This would be funded from:
- the annual health budget (+/- R230 billion this year);
- medical tax credits, (+/- R20 billion);
- a payroll tax; and
- a surcharge on personal income tax.
The payroll tax and surcharge would have to yield R200 – 250 billion – compared with 2019 receipts of R553 billion from personal income tax and R230 billion from corporate income tax.
It is accordingly not surprising that the Report of the Davis Tax Committee on the Financing of the NHI has stated that:“…given the current costing parameters outlined in the White Paper, the proposed NHI, in its current format, is unlikely to be sustainable unless there is sustained economic growth.”
Why is the ANC so intent on pressing ahead with so potentially ruinous an initiative at a time when:
- there are such grave doubts regarding its affordability (shared by Treasury, no less);
- it has failed to address the serious inadequacies in public health care delivery (and there is no indication that anything is improving on this front);
- most NHI pilot studies ended in failure;

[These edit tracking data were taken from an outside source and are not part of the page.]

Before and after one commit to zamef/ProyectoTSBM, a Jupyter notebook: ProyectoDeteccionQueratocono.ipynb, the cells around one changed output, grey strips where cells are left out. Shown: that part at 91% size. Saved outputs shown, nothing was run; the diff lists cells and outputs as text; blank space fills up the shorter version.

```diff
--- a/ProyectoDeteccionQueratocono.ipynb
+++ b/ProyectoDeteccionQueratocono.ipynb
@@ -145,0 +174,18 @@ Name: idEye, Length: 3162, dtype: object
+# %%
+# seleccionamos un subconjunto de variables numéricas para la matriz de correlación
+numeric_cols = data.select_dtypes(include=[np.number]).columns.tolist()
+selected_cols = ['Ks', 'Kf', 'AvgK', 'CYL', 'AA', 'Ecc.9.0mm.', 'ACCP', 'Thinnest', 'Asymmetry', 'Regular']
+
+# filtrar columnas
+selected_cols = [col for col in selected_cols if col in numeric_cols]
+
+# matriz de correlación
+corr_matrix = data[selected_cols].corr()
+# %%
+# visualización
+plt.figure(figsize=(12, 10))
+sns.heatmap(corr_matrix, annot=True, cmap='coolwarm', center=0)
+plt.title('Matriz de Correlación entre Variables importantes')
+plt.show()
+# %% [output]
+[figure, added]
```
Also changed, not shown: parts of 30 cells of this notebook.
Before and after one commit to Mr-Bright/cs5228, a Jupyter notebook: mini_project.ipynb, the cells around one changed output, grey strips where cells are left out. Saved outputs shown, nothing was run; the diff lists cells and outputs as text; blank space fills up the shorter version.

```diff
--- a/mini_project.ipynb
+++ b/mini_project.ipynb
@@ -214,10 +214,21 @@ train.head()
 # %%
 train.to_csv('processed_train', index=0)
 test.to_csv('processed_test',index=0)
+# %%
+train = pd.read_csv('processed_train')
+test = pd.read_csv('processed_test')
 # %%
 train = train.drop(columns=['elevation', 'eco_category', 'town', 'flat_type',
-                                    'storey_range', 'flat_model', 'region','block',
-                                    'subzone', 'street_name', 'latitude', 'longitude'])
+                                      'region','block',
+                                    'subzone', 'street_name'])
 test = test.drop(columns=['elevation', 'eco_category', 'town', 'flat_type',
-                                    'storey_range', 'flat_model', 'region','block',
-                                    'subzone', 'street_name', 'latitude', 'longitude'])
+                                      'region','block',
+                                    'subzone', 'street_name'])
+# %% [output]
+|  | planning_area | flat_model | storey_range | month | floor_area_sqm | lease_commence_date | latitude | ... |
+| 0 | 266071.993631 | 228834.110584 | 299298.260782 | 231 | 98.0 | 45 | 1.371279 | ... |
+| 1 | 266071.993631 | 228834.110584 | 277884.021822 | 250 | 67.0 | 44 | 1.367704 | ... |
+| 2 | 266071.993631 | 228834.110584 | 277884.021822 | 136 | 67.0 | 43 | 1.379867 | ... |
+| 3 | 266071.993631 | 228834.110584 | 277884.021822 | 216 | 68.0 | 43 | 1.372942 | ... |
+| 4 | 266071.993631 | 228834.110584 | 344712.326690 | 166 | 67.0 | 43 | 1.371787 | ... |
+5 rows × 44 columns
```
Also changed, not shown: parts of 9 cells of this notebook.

- the countryis facing bankruptcy because of its half trillion randparastatal debt – and;
- It is about to embark on an equally disastrous process of expropriation without compensation?
The ANC’s first motivation is its ideological commitment – confirmed by its Nasrec resolutions – to impose equality through wealth redistribution – rather than by evolving equality through decent education, sustained economic growth and job creation.
The ANC is right about the inequality of health care delivery. Public health expenditure for 2019-20 is +/- R230 billion – which is only 4.1% of GDP compared with a global average of 6.3%. However, 4.5% of GDP (52% of the total health spend) is spent on private health care for only the 16% of South Africans who are covered by medical insurance and the 8% -10% who pay for private medical care from their own pockets. (It is important to note that this is not a black/white thing: only one-third of those with access to private medical care are white).
What the ANC forgets is that the 4.5% of GDP that citizens and companies pay for private medical care is discretionary spending from their after-tax incomes.
The ANC is desperate to proceed at any cost. It seems to believe that complex problems can be solved by convening summits, publishing reports and establishing bureaucracies, instead of allowing individuals, companies and markets to make their own choices. As Chris Hart puts it: the ANC sees all the problems as solutions and all the solutions as problems.
There is a strong argument for the reform of health care delivery. However, this can best be achieved by:
- gradually raising expenditure on public health care from 4.1% to 6% of GDP;
- by fixing the seriously dysfunctional public health care system;
- by making private health care delivery more competitive and efficient; and
- by incentivising companies to extend medical insurance to many more of their employees.
There are, however, a number of reasons why the NHI might not be implemented as envisaged:
- aspects of the NHI Bill may be unconstitutional, particularly because of the manner in which it will erode the concurrent responsibility of provinces for the provision of health care;
- the NHI will prove to be unaffordable – especially if South Africa is forced to go to the IMF for a bail-out;and
- the scheme will have a negative impact on the healthcare of the ANC’s own leadership and middle-class base.
The NHI is full of good intentions. However, the road to health care perdition is paved with such intentions and terminates in potentially disastrous unintended consequences. All those who are concerned about the extension of more equitable health care to all the people of South Africa should say “No!” to the NHI. They should unite to work for a fair and practical system that will significantly improve public health care delivery – and that will not, at the same time, erode South Africa’s existing private health care system.
By Dave Steward: Chairman, FW de Klerk Foundation
23 August 2019